-------- Given data
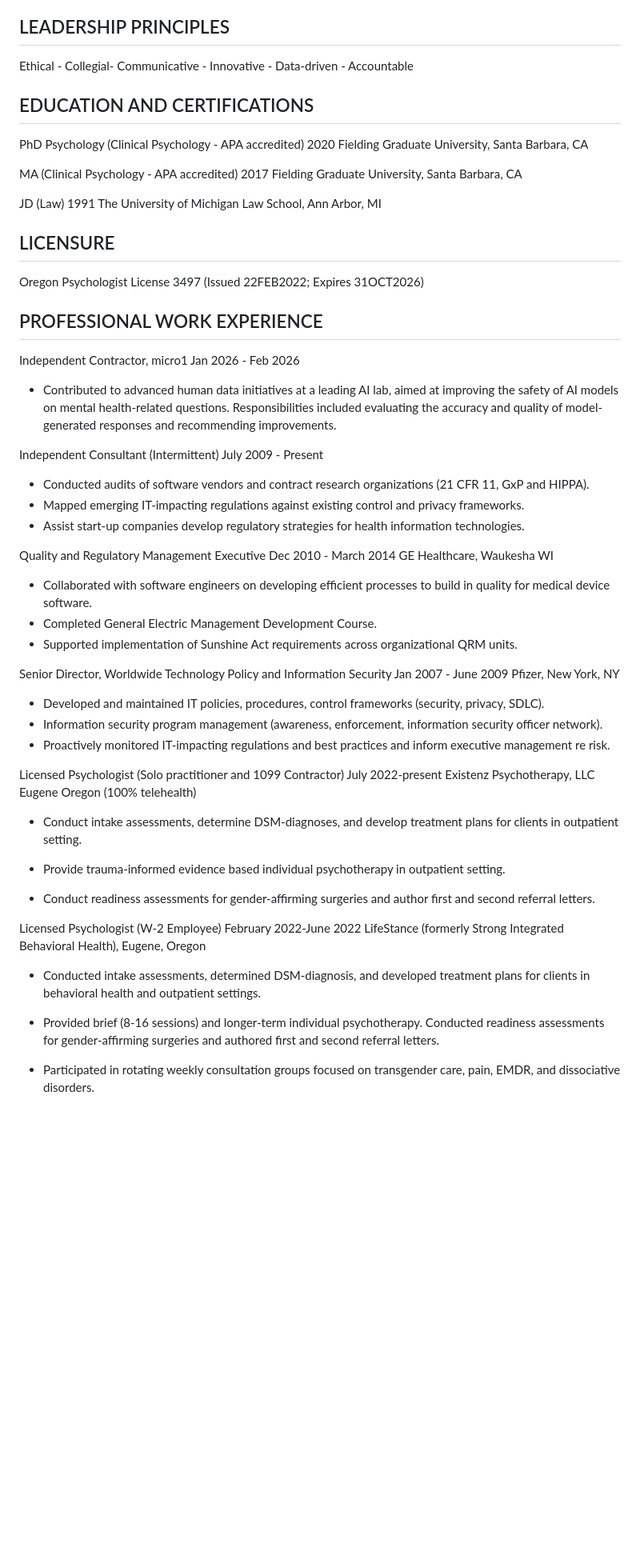
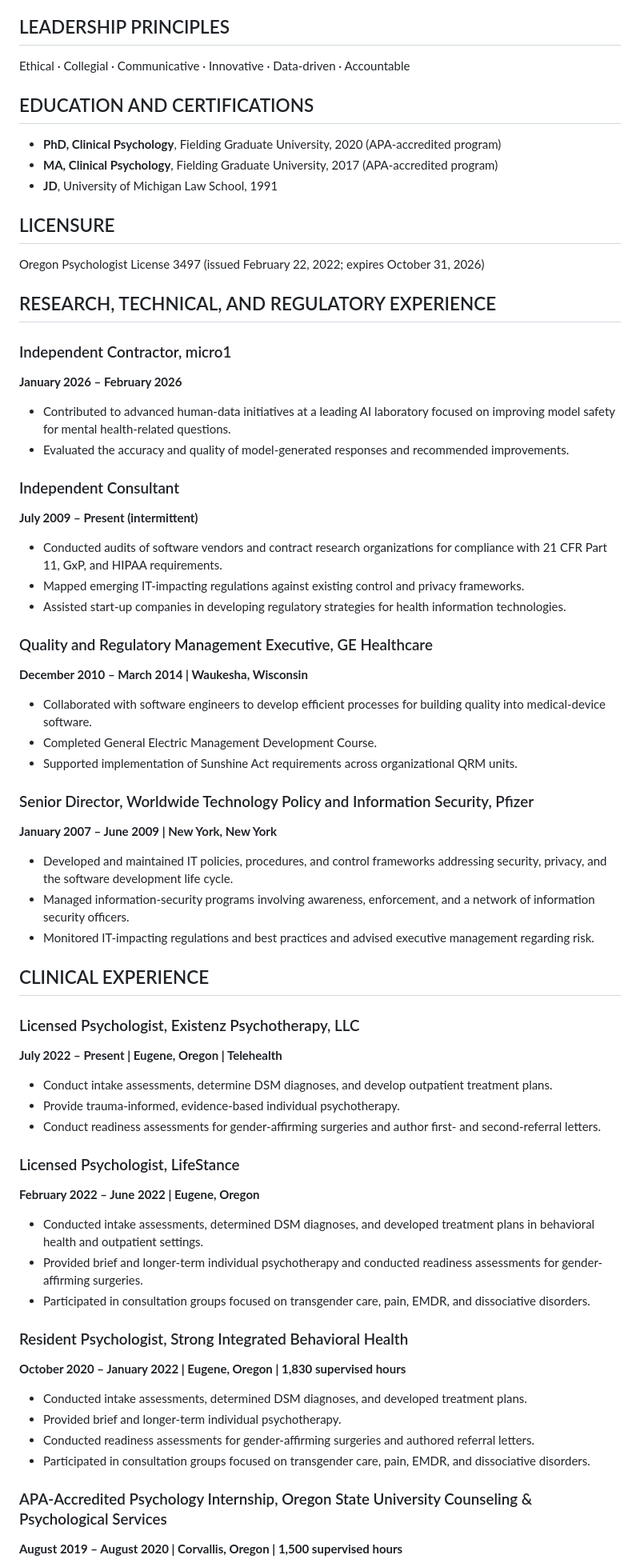
Before and after one commit to fintube61git/pro-site, a Markdown page: cv.md, the part around one of its changes. Shown at 80% size. GitHub-like rendering; blank space fills up the shorter version.

Commit message:
Polish and reorganize professional CV

```diff
--- a/cv.md
+++ b/cv.md
@@ -51,65 +50,72 @@ Developed IP Journal (Internal Perspective Journal) — a privacy-first web-base
 
 ## LEADERSHIP PRINCIPLES
 
-Ethical - Collegial- Communicative - Innovative - Data-driven - Accountable
+Ethical · Collegial · Communicative · Innovative · Data-driven · Accountable
 
 ## EDUCATION AND CERTIFICATIONS
 
-PhD Psychology (Clinical Psychology - APA accredited) 2020 Fielding Graduate University, Santa Barbara, CA
-
-MA (Clinical Psychology - APA accredited) 2017 Fielding Graduate University, Santa Barbara, CA
-
-JD (Law) 1991 The University of Michigan Law School, Ann Arbor, MI
+- **PhD, Clinical Psychology**, Fielding Graduate University, 2020 (APA-accredited program)
+- **MA, Clinical Psychology**, Fielding Graduate University, 2017 (APA-accredited program)
+- **JD**, University of Michigan Law School, 1991
 
 ## LICENSURE
 
-Oregon Psychologist License 3497 (Issued 22FEB2022; Expires 31OCT2026)
+Oregon Psychologist License 3497 (issued February 22, 2022; expires October 31, 2026)
 
 
-## PROFESSIONAL WORK EXPERIENCE
+## RESEARCH, TECHNICAL, AND REGULATORY EXPERIENCE
 
-Independent Contractor, micro1
-Jan 2026 - Feb 2026
+### Independent Contractor, micro1
+**January 2026 – February 2026**
 
-- Contributed to advanced human data initiatives at a leading AI lab, aimed at improving the safety of AI models on mental health-related questions.  Responsibilities included evaluating the accuracy and quality of model-generated responses and recommending improvements.
+- Contributed to advanced human-data initiatives at a leading AI laboratory focused on improving model safety for mental health-related questions.
+- Evaluated the accuracy and quality of model-generated responses and recommended improvements.
 
-Independent Consultant
-(Intermittent) July 2009 - Present
+### Independent Consultant
+**July 2009 – Present (intermittent)**
 
-- Conducted audits of software vendors and contract research organizations (21 CFR 11, GxP and HIPPA).
+- Conducted audits of software vendors and contract research organizations for compliance with 21 CFR Part 11, GxP, and HIPAA requirements.
 - Mapped emerging IT-impacting regulations against existing control and privacy frameworks.
-- Assist start-up companies develop regulatory strategies for health information technologies.
+- Assisted start-up companies in developing regulatory strategies for health information technologies.
 
-Quality and Regulatory Management Executive
-Dec 2010 - March 2014 GE Healthcare, Waukesha WI
+### Quality and Regulatory Management Executive, GE Healthcare
+**December 2010 – March 2014 | Waukesha, Wisconsin**
 
-- Collaborated with software engineers on developing efficient processes to build in quality for medical device software.
+- Collaborated with software engineers to develop efficient processes for building quality into medical-device software.
 - Completed General Electric Management Development Course.
 - Supported implementation of Sunshine Act requirements across organizational QRM units.
 
-Senior Director, Worldwide Technology Policy and Information Security
-Jan 2007 - June 2009 Pfizer, New York, NY
+### Senior Director, Worldwide Technology Policy and Information Security, Pfizer
+**January 2007 – June 2009 | New York, New York**
 
-- Developed and maintained IT policies, procedures, control frameworks (security, privacy, SDLC).
-- Information security program management (awareness, enforcement, information security officer network).
-- Proactively monitored IT-impacting regulations and best practices and inform executive management re risk.
+- Developed and maintained IT policies, procedures, and control frameworks addressing security, privacy, and the software development life cycle.
+- Managed information-security programs involving awareness, enforcement, and a network of information security officers.
+- Monitored IT-impacting regulations and best practices and advised executive management regarding risk.
 
-Licensed Psychologist (Solo practitioner and 1099 Contractor)
-July 2022-present Existenz Psychotherapy, LLC Eugene Oregon
-(100% telehealth)
+## CLINICAL EXPERIENCE
 
-- Conduct intake assessments, determine DSM-diagnoses, and develop treatment plans for clients in outpatient setting.
+### Licensed Psychologist, Existenz Psychotherapy, LLC
+**July 2022 – Present | Eugene, Oregon | Telehealth**
 
-- Provide trauma-informed evidence based individual psychotherapy in outpatient setting.
+- Conduct intake assessments, determine DSM diagnoses, and develop outpatient treatment plans.
+- Provide trauma-informed, evidence-based individual psychotherapy.
+- Conduct readiness assessments for gender-affirming surgeries and author first- and second-referral letters.
 
-- Conduct readiness assessments for gender-affirming surgeries and author first and second referral letters.
+### Licensed Psychologist, LifeStance
+**February 2022 – June 2022 | Eugene, Oregon**
 
-Licensed Psychologist (W-2 Employee)
-February 2022-June 2022 LifeStance (formerly Strong Integrated Behavioral Health), Eugene, Oregon
+- Conducted intake assessments, determined DSM diagnoses, and developed treatment plans in behavioral health and outpatient settings.
+- Provided brief and longer-term individual psychotherapy and conducted readiness assessments for gender-affirming surgeries.
+- Participated in consultation groups focused on transgender care, pain, EMDR, and dissociative disorders.
 
-- Conducted intake assessments, determined DSM-diagnosis, and developed treatment plans for clients in behavioral health and outpatient settings.
+### Resident Psychologist, Strong Integrated Behavioral Health
+**October 2020 – January 2022 | Eugene, Oregon | 1,830 supervised hours**
 
-- Provided brief (8-16 sessions) and longer-term individual psychotherapy.  Conducted readiness assessments for gender-affirming surgeries and authored first and second referral letters.
+- Conducted intake assessments, determined DSM diagnoses, and developed treatment plans.
+- Provided brief and longer-term individual psychotherapy.
+- Conducted readiness assessments for gender-affirming surgeries and authored referral letters.
+- Participated in consultation groups focused on transgender care, pain, EMDR, and dissociative disorders.
 
-- Participated in rotating weekly consultation groups focused on transgender care, pain, EMDR, and dissociative disorders.
+### APA-Accredited Psychology Internship, Oregon State University Counseling & Psychological Services
+**August 2019 – August 2020 | Corvallis, Oregon | 1,500 supervised hours**
 
```
Also changed, not shown: other parts of cv.md (+47 -91 lines), cv/presentations.md (+9 -9 lines).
----------------
Exercise description: Each line of the data above is to be output exactly; the pictures are not to appear.

Exercise response:
Before and after one commit to fintube61git/pro-site, a Markdown page: cv.md, the part around one of its changes. Shown at 80% size. GitHub-like rendering; blank space fills up the shorter version.

Commit message:
Polish and reorganize professional CV

```diff
--- a/cv.md
+++ b/cv.md
@@ -51,65 +50,72 @@ Developed IP Journal (Internal Perspective Journal) — a privacy-first web-base
 
 ## LEADERSHIP PRINCIPLES
 
-Ethical - Collegial- Communicative - Innovative - Data-driven - Accountable
+Ethical · Collegial · Communicative · Innovative · Data-driven · Accountable
 
 ## EDUCATION AND CERTIFICATIONS
 
-PhD Psychology (Clinical Psychology - APA accredited) 2020 Fielding Graduate University, Santa Barbara, CA
-
-MA (Clinical Psychology - APA accredited) 2017 Fielding Graduate University, Santa Barbara, CA
-
-JD (Law) 1991 The University of Michigan Law School, Ann Arbor, MI
+- **PhD, Clinical Psychology**, Fielding Graduate University, 2020 (APA-accredited program)
+- **MA, Clinical Psychology**, Fielding Graduate University, 2017 (APA-accredited program)
+- **JD**, University of Michigan Law School, 1991
 
 ## LICENSURE
 
-Oregon Psychologist License 3497 (Issued 22FEB2022; Expires 31OCT2026)
+Oregon Psychologist License 3497 (issued February 22, 2022; expires October 31, 2026)
 
 
-## PROFESSIONAL WORK EXPERIENCE
+## RESEARCH, TECHNICAL, AND REGULATORY EXPERIENCE
 
-Independent Contractor, micro1
-Jan 2026 - Feb 2026
+### Independent Contractor, micro1
+**January 2026 – February 2026**
 
-- Contributed to advanced human data initiatives at a leading AI lab, aimed at improving the safety of AI models on mental health-related questions.  Responsibilities included evaluating the accuracy and quality of model-generated responses and recommending improvements.
+- Contributed to advanced human-data initiatives at a leading AI laboratory focused on improving model safety for mental health-related questions.
+- Evaluated the accuracy and quality of model-generated responses and recommended improvements.
 
-Independent Consultant
-(Intermittent) July 2009 - Present
+### Independent Consultant
+**July 2009 – Present (intermittent)**
 
-- Conducted audits of software vendors and contract research organizations (21 CFR 11, GxP and HIPPA).
+- Conducted audits of software vendors and contract research organizations for compliance with 21 CFR Part 11, GxP, and HIPAA requirements.
 - Mapped emerging IT-impacting regulations against existing control and privacy frameworks.
-- Assist start-up companies develop regulatory strategies for health information technologies.
+- Assisted start-up companies in developing regulatory strategies for health information technologies.
 
-Quality and Regulatory Management Executive
-Dec 2010 - March 2014 GE Healthcare, Waukesha WI
+### Quality and Regulatory Management Executive, GE Healthcare
+**December 2010 – March 2014 | Waukesha, Wisconsin**
 
-- Collaborated with software engineers on developing efficient processes to build in quality for medical device software.
+- Collaborated with software engineers to develop efficient processes for building quality into medical-device software.
 - Completed General Electric Management Development Course.
 - Supported implementation of Sunshine Act requirements across organizational QRM units.
 
-Senior Director, Worldwide Technology Policy and Information Security
-Jan 2007 - June 2009 Pfizer, New York, NY
+### Senior Director, Worldwide Technology Policy and Information Security, Pfizer
+**January 2007 – June 2009 | New York, New York**
 
-- Developed and maintained IT policies, procedures, control frameworks (security, privacy, SDLC).
-- Information security program management (awareness, enforcement, information security officer network).
-- Proactively monitored IT-impacting regulations and best practices and inform executive management re risk.
+- Developed and maintained IT policies, procedures, and control frameworks addressing security, privacy, and the software development life cycle.
+- Managed information-security programs involving awareness, enforcement, and a network of information security officers.
+- Monitored IT-impacting regulations and best practices and advised executive management regarding risk.
 
-Licensed Psychologist (Solo practitioner and 1099 Contractor)
-July 2022-present Existenz Psychotherapy, LLC Eugene Oregon
-(100% telehealth)
+## CLINICAL EXPERIENCE
 
-- Conduct intake assessments, determine DSM-diagnoses, and develop treatment plans for clients in outpatient setting.
+### Licensed Psychologist, Existenz Psychotherapy, LLC
+**July 2022 – Present | Eugene, Oregon | Telehealth**
 
-- Provide trauma-informed evidence based individual psychotherapy in outpatient setting.
+- Conduct intake assessments, determine DSM diagnoses, and develop outpatient treatment plans.
+- Provide trauma-informed, evidence-based individual psychotherapy.
+- Conduct readiness assessments for gender-affirming surgeries and author first- and second-referral letters.
 
-- Conduct readiness assessments for gender-affirming surgeries and author first and second referral letters.
+### Licensed Psychologist, LifeStance
+**February 2022 – June 2022 | Eugene, Oregon**
 
-Licensed Psychologist (W-2 Employee)
-February 2022-June 2022 LifeStance (formerly Strong Integrated Behavioral Health), Eugene, Oregon
+- Conducted intake assessments, determined DSM diagnoses, and developed treatment plans in behavioral health and outpatient settings.
+- Provided brief and longer-term individual psychotherapy and conducted readiness assessments for gender-affirming surgeries.
+- Participated in consultation groups focused on transgender care, pain, EMDR, and dissociative disorders.
 
-- Conducted intake assessments, determined DSM-diagnosis, and developed treatment plans for clients in behavioral health and outpatient settings.
+### Resident Psychologist, Strong Integrated Behavioral Health
+**October 2020 – January 2022 | Eugene, Oregon | 1,830 supervised hours**
 
-- Provided brief (8-16 sessions) and longer-term individual psychotherapy.  Conducted readiness assessments for gender-affirming surgeries and authored first and second referral letters.
+- Conducted intake assessments, determined DSM diagnoses, and developed treatment plans.
+- Provided brief and longer-term individual psychotherapy.
+- Conducted readiness assessments for gender-affirming surgeries and authored referral letters.
+- Participated in consultation groups focused on transgender care, pain, EMDR, and dissociative disorders.
 
-- Participated in rotating weekly consultation groups focused on transgender care, pain, EMDR, and dissociative disorders.
+### APA-Accredited Psychology Internship, Oregon State University Counseling & Psychological Services
+**August 2019 – August 2020 | Corvallis, Oregon | 1,500 supervised hours**
 
```
Also changed, not shown: other parts of cv.md (+47 -91 lines), cv/presentations.md (+9 -9 lines).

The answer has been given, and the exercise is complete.